━━━ Records for this task ━━━

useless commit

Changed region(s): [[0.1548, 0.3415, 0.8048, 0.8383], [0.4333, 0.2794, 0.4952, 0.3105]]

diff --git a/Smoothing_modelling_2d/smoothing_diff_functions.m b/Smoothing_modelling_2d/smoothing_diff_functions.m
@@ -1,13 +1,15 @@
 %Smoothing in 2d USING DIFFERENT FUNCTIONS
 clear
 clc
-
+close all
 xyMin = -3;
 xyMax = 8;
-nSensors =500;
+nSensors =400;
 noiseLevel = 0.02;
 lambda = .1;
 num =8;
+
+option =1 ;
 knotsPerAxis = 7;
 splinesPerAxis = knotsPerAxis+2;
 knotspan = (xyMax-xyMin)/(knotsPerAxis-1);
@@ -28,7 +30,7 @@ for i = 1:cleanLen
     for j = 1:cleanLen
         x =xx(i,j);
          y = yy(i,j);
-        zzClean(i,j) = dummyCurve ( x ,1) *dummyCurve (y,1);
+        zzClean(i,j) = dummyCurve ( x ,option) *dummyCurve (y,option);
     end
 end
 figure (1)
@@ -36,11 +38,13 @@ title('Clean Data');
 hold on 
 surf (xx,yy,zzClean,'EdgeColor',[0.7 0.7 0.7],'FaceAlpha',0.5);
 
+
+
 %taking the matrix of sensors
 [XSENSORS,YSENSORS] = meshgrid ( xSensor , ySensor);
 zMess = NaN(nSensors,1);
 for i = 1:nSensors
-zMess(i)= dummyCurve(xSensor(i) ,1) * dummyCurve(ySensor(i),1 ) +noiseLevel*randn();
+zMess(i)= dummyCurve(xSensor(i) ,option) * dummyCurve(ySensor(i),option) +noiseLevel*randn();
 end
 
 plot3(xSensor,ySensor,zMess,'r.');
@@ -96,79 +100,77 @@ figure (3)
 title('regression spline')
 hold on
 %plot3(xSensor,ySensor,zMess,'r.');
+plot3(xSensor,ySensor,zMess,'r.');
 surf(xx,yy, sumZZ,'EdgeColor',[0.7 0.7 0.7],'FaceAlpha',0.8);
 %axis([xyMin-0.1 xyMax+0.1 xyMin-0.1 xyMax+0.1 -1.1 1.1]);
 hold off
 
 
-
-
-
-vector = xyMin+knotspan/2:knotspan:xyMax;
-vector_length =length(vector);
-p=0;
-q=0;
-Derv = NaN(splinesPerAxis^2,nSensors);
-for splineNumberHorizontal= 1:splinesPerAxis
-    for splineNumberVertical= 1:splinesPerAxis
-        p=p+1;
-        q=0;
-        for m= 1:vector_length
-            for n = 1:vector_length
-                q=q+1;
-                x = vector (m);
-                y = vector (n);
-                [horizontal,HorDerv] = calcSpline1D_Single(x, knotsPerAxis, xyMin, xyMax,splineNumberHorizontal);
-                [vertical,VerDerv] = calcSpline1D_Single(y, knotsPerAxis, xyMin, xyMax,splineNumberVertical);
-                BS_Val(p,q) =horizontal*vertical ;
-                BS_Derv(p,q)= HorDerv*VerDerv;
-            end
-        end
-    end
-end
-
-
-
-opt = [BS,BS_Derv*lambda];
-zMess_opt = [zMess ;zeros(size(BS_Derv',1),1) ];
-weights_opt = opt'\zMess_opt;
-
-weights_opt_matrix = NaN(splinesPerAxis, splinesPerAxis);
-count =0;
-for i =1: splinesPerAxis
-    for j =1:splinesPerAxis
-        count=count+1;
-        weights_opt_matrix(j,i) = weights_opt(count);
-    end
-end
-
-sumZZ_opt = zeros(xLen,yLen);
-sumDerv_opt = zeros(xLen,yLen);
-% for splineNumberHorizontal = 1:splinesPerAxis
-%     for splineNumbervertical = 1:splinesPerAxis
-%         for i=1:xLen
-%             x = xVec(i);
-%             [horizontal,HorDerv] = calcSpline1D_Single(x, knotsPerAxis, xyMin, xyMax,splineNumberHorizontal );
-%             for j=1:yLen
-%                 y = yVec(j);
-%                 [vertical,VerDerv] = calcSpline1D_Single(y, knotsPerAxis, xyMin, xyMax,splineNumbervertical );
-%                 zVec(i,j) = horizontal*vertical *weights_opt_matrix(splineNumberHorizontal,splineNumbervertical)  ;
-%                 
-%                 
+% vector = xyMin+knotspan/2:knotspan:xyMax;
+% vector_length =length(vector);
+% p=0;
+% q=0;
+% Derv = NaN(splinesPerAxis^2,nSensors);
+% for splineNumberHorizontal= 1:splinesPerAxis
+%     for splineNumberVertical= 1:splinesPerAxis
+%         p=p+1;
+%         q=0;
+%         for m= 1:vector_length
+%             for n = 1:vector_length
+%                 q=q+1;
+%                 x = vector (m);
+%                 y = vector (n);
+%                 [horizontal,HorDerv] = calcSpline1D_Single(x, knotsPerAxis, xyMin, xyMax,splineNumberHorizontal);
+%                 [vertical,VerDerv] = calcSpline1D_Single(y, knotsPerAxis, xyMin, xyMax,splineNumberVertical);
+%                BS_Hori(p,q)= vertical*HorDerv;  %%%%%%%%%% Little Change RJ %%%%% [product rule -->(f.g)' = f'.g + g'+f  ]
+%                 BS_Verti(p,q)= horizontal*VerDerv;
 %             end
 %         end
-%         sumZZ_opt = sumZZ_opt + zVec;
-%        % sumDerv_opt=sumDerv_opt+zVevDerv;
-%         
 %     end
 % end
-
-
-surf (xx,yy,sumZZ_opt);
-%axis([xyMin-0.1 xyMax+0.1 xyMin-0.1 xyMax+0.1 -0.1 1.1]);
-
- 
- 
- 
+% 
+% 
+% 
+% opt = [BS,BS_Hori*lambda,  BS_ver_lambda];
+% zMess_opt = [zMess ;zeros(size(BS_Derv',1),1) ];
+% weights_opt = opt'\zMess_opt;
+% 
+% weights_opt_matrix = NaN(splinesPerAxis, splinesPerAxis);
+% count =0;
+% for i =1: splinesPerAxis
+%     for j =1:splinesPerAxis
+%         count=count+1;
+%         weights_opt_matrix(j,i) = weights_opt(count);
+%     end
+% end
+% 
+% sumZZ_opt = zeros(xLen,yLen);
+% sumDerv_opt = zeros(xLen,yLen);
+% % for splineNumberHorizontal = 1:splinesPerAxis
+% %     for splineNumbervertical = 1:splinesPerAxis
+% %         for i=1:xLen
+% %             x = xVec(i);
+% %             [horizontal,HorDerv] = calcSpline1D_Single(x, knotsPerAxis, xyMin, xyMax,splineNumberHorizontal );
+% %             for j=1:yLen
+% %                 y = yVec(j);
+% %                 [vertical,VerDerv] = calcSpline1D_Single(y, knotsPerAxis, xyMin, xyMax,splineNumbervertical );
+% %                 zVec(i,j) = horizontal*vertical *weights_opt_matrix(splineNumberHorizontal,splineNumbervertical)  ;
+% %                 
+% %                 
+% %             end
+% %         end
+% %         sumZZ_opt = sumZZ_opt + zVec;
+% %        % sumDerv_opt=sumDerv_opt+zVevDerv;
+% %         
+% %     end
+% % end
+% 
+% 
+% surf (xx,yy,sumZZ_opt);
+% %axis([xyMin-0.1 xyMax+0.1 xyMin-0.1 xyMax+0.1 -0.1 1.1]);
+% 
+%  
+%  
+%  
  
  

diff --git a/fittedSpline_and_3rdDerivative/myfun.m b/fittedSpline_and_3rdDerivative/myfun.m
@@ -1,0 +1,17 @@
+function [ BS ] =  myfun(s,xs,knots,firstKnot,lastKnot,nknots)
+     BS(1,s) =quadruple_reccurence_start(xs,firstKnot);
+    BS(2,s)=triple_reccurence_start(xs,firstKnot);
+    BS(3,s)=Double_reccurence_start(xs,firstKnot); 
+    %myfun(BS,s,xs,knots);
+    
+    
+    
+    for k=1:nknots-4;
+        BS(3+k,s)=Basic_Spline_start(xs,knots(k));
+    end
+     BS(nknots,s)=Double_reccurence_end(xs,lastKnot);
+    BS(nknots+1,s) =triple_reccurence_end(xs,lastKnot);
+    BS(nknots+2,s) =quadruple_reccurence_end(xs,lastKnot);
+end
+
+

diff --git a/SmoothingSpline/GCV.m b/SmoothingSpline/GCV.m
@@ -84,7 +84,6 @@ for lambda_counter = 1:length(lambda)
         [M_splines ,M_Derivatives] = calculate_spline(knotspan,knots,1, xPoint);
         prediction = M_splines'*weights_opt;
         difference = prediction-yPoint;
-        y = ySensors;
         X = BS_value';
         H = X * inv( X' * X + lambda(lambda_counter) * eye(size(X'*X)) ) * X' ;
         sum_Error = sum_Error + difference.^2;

━━━

→ Problem details:
Look through the entries above; find each line with the word "knotspan" and copy it.

→ Written reply:
 knotspan = (xyMax-xyMin)/(knotsPerAxis-1);
-vector = xyMin+knotspan/2:knotspan:xyMax;
+% vector = xyMin+knotspan/2:knotspan:xyMax;
         [M_splines ,M_Derivatives] = calculate_spline(knotspan,knots,1, xPoint);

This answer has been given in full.